Unfortunately, I looked in the mirror and realized that I had managed to make a perfect fake-Edwardian 1980s bridesmaid’s dress. So, on Thursday at 11:30 pm, I re-cut the skirt into a waistband and a half-circle skirt with another set of pockets. I was in a doggedly stubborn place where I couldn’t give up on the pockets. I couldn’t.
The next day, the waistband and skirt were attached, the zipper was inserted, and I sewed the opening of the upper back shut ( because it was looking droopy). I finished hemming and ironing it and then headed straight over to a friend’s to get ready. The choruses of “You MADE that?!” have never been so sweet.
Pattern: McCall’s M7321. It’s decent, and I’d use it again, but I’d try to raise the armscyes and get the whole thing a bit more fitted.
Fabric: 2 m of polyester crepe-back satin, 1 mid-sized lace tablecloth
Approximate Cost: $40.00 CAD ($12 for the fabric, $12 for the dye, $10 for the pattern, $0.30 for the zipper, and $5 for the thrifted dye pot–though that’ll get reused)
What went well: I got a usable dress! I really like how the lace motif on the front looks. I’m pleased that the sleeves, back, and sides are all symmetrical. It was my first time trying applique seams, and it wasn’t as hard as I thought it would be. And I’m really glad that I stuck with the project and finished it.
What didn’t go well: Highlighter fiasco aside, I think dyeing the fabric was a huge pain. With polyester, you actually have to stir it over the stove for the colour to take.

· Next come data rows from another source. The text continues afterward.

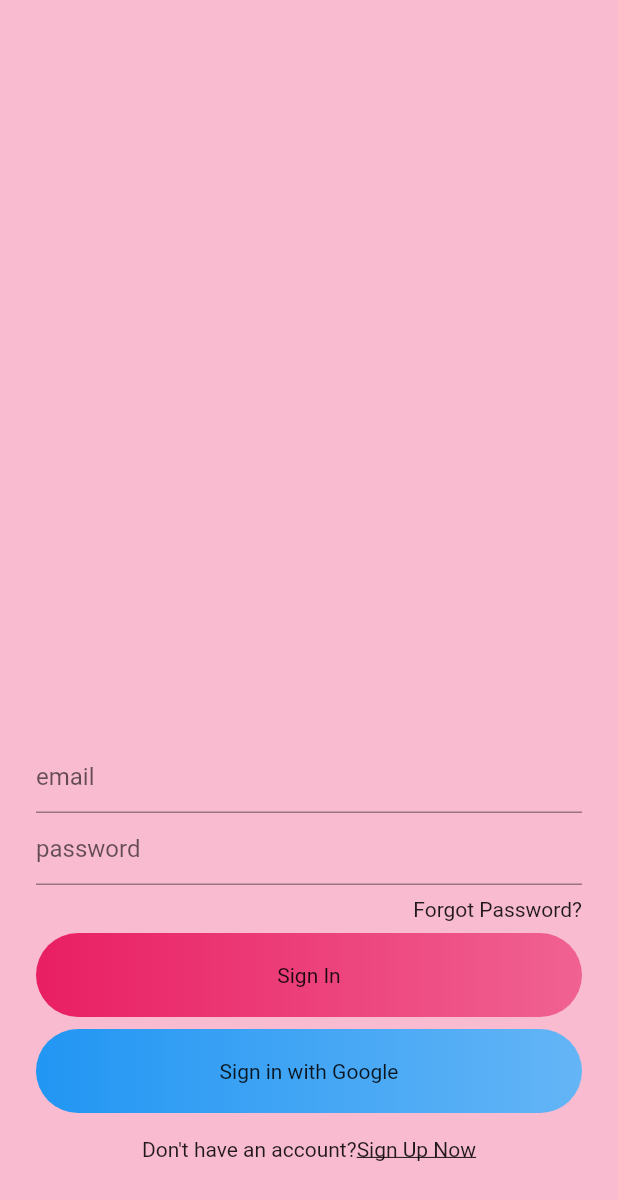
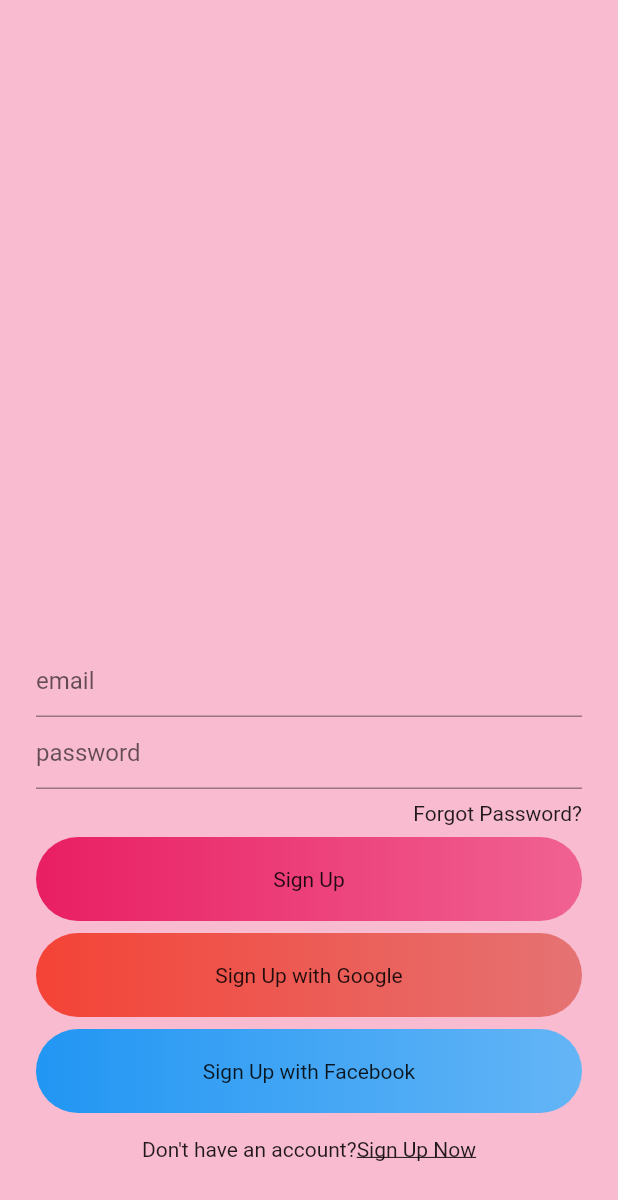
Before and after one commit to benha0898/capstone, a Flutter app: the screen it shows after launch, on a phone screen of 412 x 824 dp. Shown: the top 1200 px of the screen. Run offline on Flutter 3.47's test engine with Material 2 defaults, Android fonts, the phone set to English and light mode, and no system bars; our stand-ins replace firebase_auth, firebase_core, firebase_database; accounts and stored records are empty.

Commit message:
updated login screens

```diff
--- /dev/null
+++ b/lib/authentication/signUpScreen.dart
@@ -0,0 +1,90 @@
+//import 'package:CapstoneProject/widgets/widgets.dart';
+import 'package:flutter/material.dart';
+
+class SignUpScreen extends StatefulWidget {
+  @override
+  _SignUpScreenState createState() => _SignUpScreenState();
+}
+
+class _SignUpScreenState extends State<SignUpScreen> {
+  @override
+  Widget build(BuildContext context) {
+    return Scaffold(
+        backgroundColor: Colors.pink[100],
+        body: Container(
+          alignment: Alignment.bottomCenter,
+          padding: EdgeInsets.symmetric(horizontal: 24),
+          child: Column(
+            mainAxisSize: MainAxisSize.min,
+            children: [
+              TextField(
+                style: TextStyle(color: Colors.black),
+                decoration:
+                    InputDecoration(hintText: "email"),
+              ),
+              TextField(
+                obscureText: true,
+                style: TextStyle(color: Colors.black),
+                decoration: InputDecoration(hintText: "password"),
+              ),
+              SizedBox(
+                height: 8,
+              ),
+              Container(
+                alignment: Alignment.topRight,
+                child: Text("Forgot Password?"),
+              ),
+              SizedBox(
+                height: 8,
+              ),
+              Container(
+                alignment: Alignment.center,
+                width: MediaQuery.of(context).size.width,
+                padding: EdgeInsets.symmetric(vertical: 20),
+                decoration: BoxDecoration(
+                  gradient:
+                      LinearGradient(colors: [Colors.pink, Colors.pink[300]]),
+                  borderRadius: BorderRadius.circular(30),
+                ),
+                child: Text("Sign Up"),
+              ),
+              SizedBox(
+                height: 8,
+              ),
+              Container(
+                alignment: Alignment.center,
+                width: MediaQuery.of(context).size.width,
+                padding: EdgeInsets.symmetric(vertical: 20),
+                decoration: BoxDecoration(
+                  gradient:
+                      LinearGradient(colors: [Colors.red, Colors.red[300]]),
+                  borderRadius: BorderRadius.circular(30),
+                ),
+                child: Text("Sign Up with Google"),
+              ),
+              SizedBox(height: 8,),
+              Container(
+                alignment: Alignment.center,
+                width: MediaQuery.of(context).size.width,
+                padding: EdgeInsets.symmetric(vertical: 20),
+                decoration: BoxDecoration(
+                  gradient:
+                      LinearGradient(colors: [Colors.blue, Colors.blue[300]]),
+                  borderRadius: BorderRadius.circular(30),
+                ),
+                child: Text("Sign Up with Facebook"),
+              ),
+              SizedBox(height: 16),
+              Row(mainAxisAlignment: MainAxisAlignment.center, children: [
+                Text("Don't have an account?"),
+                Text(
+                  "Sign Up Now",
+                  style: TextStyle(decoration: TextDecoration.underline),
+                )
+              ]),
+              SizedBox(height: 50),
+            ],
+          ),
+        ));
+  }
+}
--- a/lib/main.dart
+++ b/lib/main.dart
@@ -1,5 +1,6 @@
-import 'package:CapstoneProject/authentication/signin.dart';
+//import 'package:CapstoneProject/authentication/signin.dart';
 //import 'package:CapstoneProject/authentication/signup.dart';
+import 'package:CapstoneProject/authentication/signUpScreen.dart';
 import 'package:flutter/material.dart';
 
 
@@ -9,7 +10,7 @@ class MyApp extends StatelessWidget {
   @override
   Widget build(BuildContext context) {
     return MaterialApp(
-      home: SignIn(),
+      home: SignUpScreen(),
     );
   }
 }
--- a/lib/services/auth.dart
+++ b/lib/services/auth.dart
@@ -1,4 +1,10 @@
 import 'package:firebase_auth/firebase_auth.dart';
+
+class AppUser {
+  String userId;
+
+  AppUser({this.userId});
+}
 
 class AuthMethods{
   final FirebaseAuth _auth = FirebaseAuth.instance;
```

The fit could be better. It wound up costing more than I wanted it to. The lapped zipper is pretty bad.
Closing thoughts: Overall, I’m happy with this project! And it was fun, even though it got a bit crazy in the middle.